To honor Carter, who passed away April 10 after a battle with cancer, we present three of her best 'Designing Women' moments.Not every situation comedy can get away with tackling serious issues, but 'Designing Women' was the exception. The series boldly confronted racism, homophobia and other hot-button topics while never forgetting that its first responsibility was to be funny.

Most of its overt political and social statements were written by series creator Linda Bloodworth-Thomason, and delivered by Dixie Carter as regal, feisty Julia Sugarbaker. For many fans, the most memorable and quotable moments from 'Designing Women' were those featuring Carter and her famous southern belle smackdowns, which earned the character the nickname 'the Terminator.'

To honor Carter, who passed away April 10 after a battle with cancer, we present three of her best 'Designing Women' moments.

1. 'Killing All the Right People' (October 5, 1987)
At a time when there was still a stigma attached to those suffering from AIDS, Linda Bloodworth-Thomason wrote this Emmy-nominated episode in which Julia dresses down a client who refuses to sympathize with its victims. "If God were giving out sexually-transmitted disease to people as punishment for sinning," Julia roared, "then you would be at the free clinic all the time!"

2. 'The Beauty Contest' (October 6, 1986)
It's fair to say that Julia Sugarbaker had a tempestuous relationship with her flighty ex-beauty queen sister, Suzanne (Delta Burke). But that doesn't mean she would tolerate anyone else attacking her sibling. When Suzanne is insulted by another pageant veteran, Julia gives her a classic sash-kicking known among fans as the "Night the Lights Went Out in Georgia" speech.

3. 'Reservations for Eight' (March 28, 1988)
This entire episode is one long, witty, remarkably-written battle of the sexes debate, pitting the Designing Women against their boyfriends and ex-spouses during a remote mountain cabin getaway. Linda Bloodworth-Thomason's script is so remarkable, it could still work as a one-act play more than 20 years after it was written.

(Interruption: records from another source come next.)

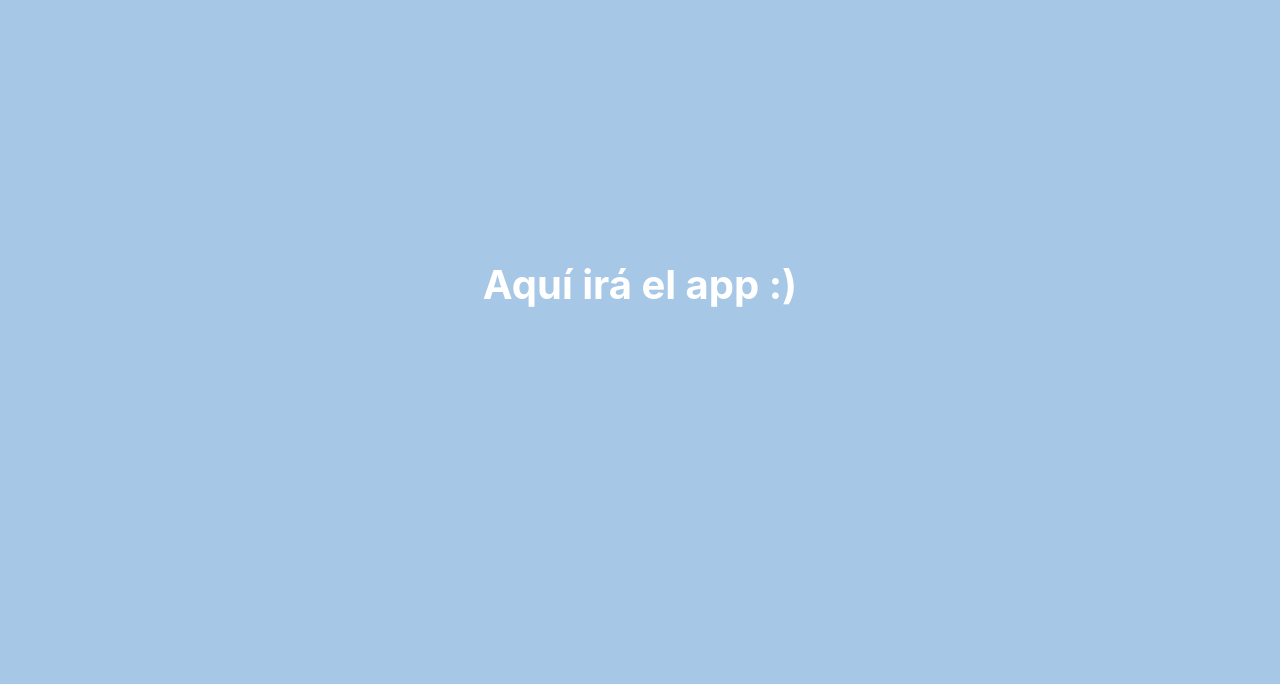
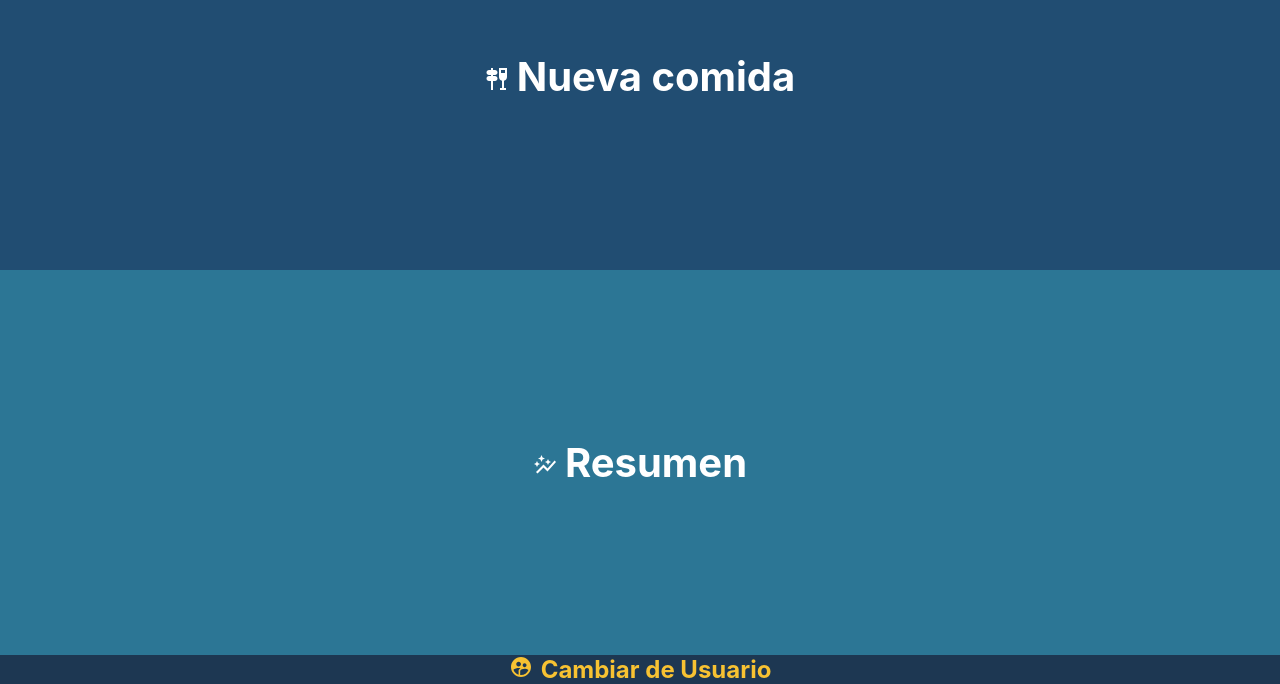
Before and after one commit to ediloaz/nutriCounter, a React (Create React App) app: page / in a window 1280 px wide. Shown: the part 116-800 px from the top of the page. Built offline with nearby package versions, Linux system fonts and the light colour scheme.

Commit message:
add main and new food interface

```diff
--- a/package.json
+++ b/package.json
@@ -4,6 +4,11 @@
   "private": false,
   "homepage": "https://ediloaz.github.io/nutriCounter/build/",
   "dependencies": {
+    "@emotion/react": "^11.10.6",
+    "@emotion/styled": "^11.10.6",
+    "@fontsource/roboto": "^4.5.8",
+    "@mui/icons-material": "^5.11.16",
+    "@mui/material": "^5.11.16",
     "@testing-library/jest-dom": "^5.16.5",
     "@testing-library/react": "^13.4.0",
     "@testing-library/user-event": "^13.5.0",
--- a/src/App.jsx
+++ b/src/App.jsx
@@ -1,10 +1,36 @@
+import { useState } from 'react'
+
 import Main from './containers/main/Main'
+import NewFood from './containers/newFood/NewFood'
+import Summary from './containers/main/Main'
 
 import './App.css';
 
 function App() {
-  return (
-    <Main />
+  const [screen, setScreen] = useState('main')
+
+  const changeScreen = (newScreenName) => setScreen(newScreenName)
+
+  const add = (categorieId) => console.log('add ', categorieId)
+  const remove = (categorieId) => console.log('remove ', categorieId)
+
+  const addNewFood = (food) => console.log('add new food ', food)
+
+  const props = {
+    add,
+    remove,
+    screen,
+    setScreen,
+    addNewFood,
+    changeScreen,
+  }
+
+  if (screen === 'newFood') return <NewFood {...props} />
+
+  else if (screen === 'summary') return <Summary {...props} />
+
+    return (
+    <Main {...props} />
   );
 }
 
--- a/src/containers/main/Main.jsx
+++ b/src/containers/main/Main.jsx
@@ -1,9 +1,21 @@
+import { Tapas, AutoGraph, SupervisedUserCircle } from '@mui/icons-material';
+
 import './main.css'
 
-function Main() {
+function Main({
+  changeScreen,
+}) {
   return (
     <div className="Main">
-      Aquí irá el app :)
+      <div className="bigButton new" onClick={() => changeScreen('newFood')}>
+        <span className="label"><Tapas />Nueva comida</span>
+      </div>
+      <div className="bigButton summary">
+        <span className="label"><AutoGraph />Resumen</span>
+      </div>
+      <div className="bottomButton changeUser">
+        <span className="label"><SupervisedUserCircle />Cambiar de Usuario</span>
+      </div>
     </div>
   );
 }
--- a/src/containers/main/main.css
+++ b/src/containers/main/main.css
@@ -2,10 +2,40 @@
     width: 100%;
     height: 100vh;
     display: flex;
+    flex-direction: column;
     justify-content: center;
     align-items: center;
-    background: #A7C7E7;
+    background: #1D3752;
     font-size: 2.5rem;
     font-weight: bolder;
     color: white;
 }
+
+.bigButton {
+    height: 100%;
+    width: 100%;
+    display: flex;
+    align-items: center;
+    justify-content: center;
+}
+
+.bigButton.new {
+    background: #214D72;
+}
+
+.bigButton.summary {
+    background: #2C7695;
+}
+
+.bottomButton {
+    color: #F7C232;
+    font-size: 1.5rem;
+}
+
+.bottomButton .label {
+    display: flex;
+}
+
+.Main svg {
+    margin-right: 8px;
+}
--- /dev/null
+++ b/src/containers/newFood/NewFood.jsx
@@ -0,0 +1,71 @@
+import { Button, ButtonGroup } from '@mui/material';
+import { RemoveCircleOutline as Remove, AddCircleOutline as Add } from '@mui/icons-material';
+
+import './newFood.css'
+
+const Categorie = ({ id, name, remove, add }) => {
+  return (
+    <div className="categorieContainer">
+      <span>{name}</span>
+      <div className="buttons">
+        <Remove onClick={ () => remove(id) } />
+        <Add onClick={ () => add(id) } />
+      </div>
+    </div>
+  )
+}
+
+const CATEGORIES = [
+  {
+    id: 'protein',
+    name: 'Proteínas',
+  },
+  {
+    id: 'carbs',
+    name: 'Harinas',
+  },
+  {
+    id: 'dairy',
+    name: 'Lácteos',
+  },
+  {
+    id: 'fats',
+    name: 'Grasas',
+  },
+  {
+    id: 'fruits',
+    name: 'Frutas',
+  },
+  {
+    id: 'vegetables',
+    name: 'Vegetales',
+  },
+
+
+]
+
+const NewFood = ({
+  add,
+  screen,
+  remove,
+  addNewFood,
+  changeScreen,
+}) => {
+  console.log(`${screen} screen`)
+
+  return (
+    <div className="NewFood">
+      <div className="categories">
+        {CATEGORIES.map((categorie) => <Categorie id={categorie?.id} name={categorie?.name} remove={remove} add={add} />)}
+      </div>
+      <div className="actions">
+      <ButtonGroup className="actionButtons" size="large" aria-label="large button group">
+        <Button className="cancelButton" onClick={() => changeScreen('main')}>Cancelar</Button>
+        <Button className="addButton" onClick={() => addNewFood({})}>Agregar</Button>
+      </ButtonGroup>
+      </div>
+    </div>
+  );
+}
+
+export default NewFood
--- /dev/null
+++ b/src/containers/newFood/newFood.css
@@ -0,0 +1,82 @@
+.NewFood {
+    width: 100%;
+    height: 100vh;
+    display: flex;
+    flex-direction: column;
+    justify-content: center;
+    align-items: center;
+    background: #1D3752;
+    font-size: 2.5rem;
+    font-weight: bolder;
+    color: white;
+}
+
+.categories {
+    height: 100%;
+    width: 100%;
+    display: flex;
+    flex-direction: column;
+    flex-flow: wrap
+}
+
+.categorieContainer {
+    width: 100%;
+    display: flex;
+    justify-content: center;
+    align-items: center;
+    flex-direction: column;
+}
+
+.categorieContainer .buttons {
+    width: 50%;
+    margin-top: 8px;
+    display: flex;
+    justify-content: space-evenly;
+}
+
+.actions {
+    margin-bottom: 20px;
+}
+
+.actions, .actionButtons {
+    width: 100%;
+}
+
+.actionButtons {
+    width: calc(100% - 40px);
+    margin: 0 20px;
+}
+
+.actionButtons .addButton {
+    width: 100%;
+}
+
+
+.bigButton {
+    height: 100%;
+    width: 100%;
+    display: flex;
+    align-items: center;
+    justify-content: center;
+}
+
+.bigButton.new {
+    background: #214D72;
+}
+
+.bigButton.summary {
+    background: #2C7695;
+}
+
+.bottomButton {
+    color: #F7C232;
+    font-size: 1.5rem;
+}
+
+.bottomButton .label {
+    display: flex;
+}
+
+.Main svg {
+    margin-right: 8px;
+}
```
Also changed, not shown: 1 other file (tests, documents, lock files or other folders).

Add a Comment

*0 / 3000 Character Maximum

Follow Us

From Our Partners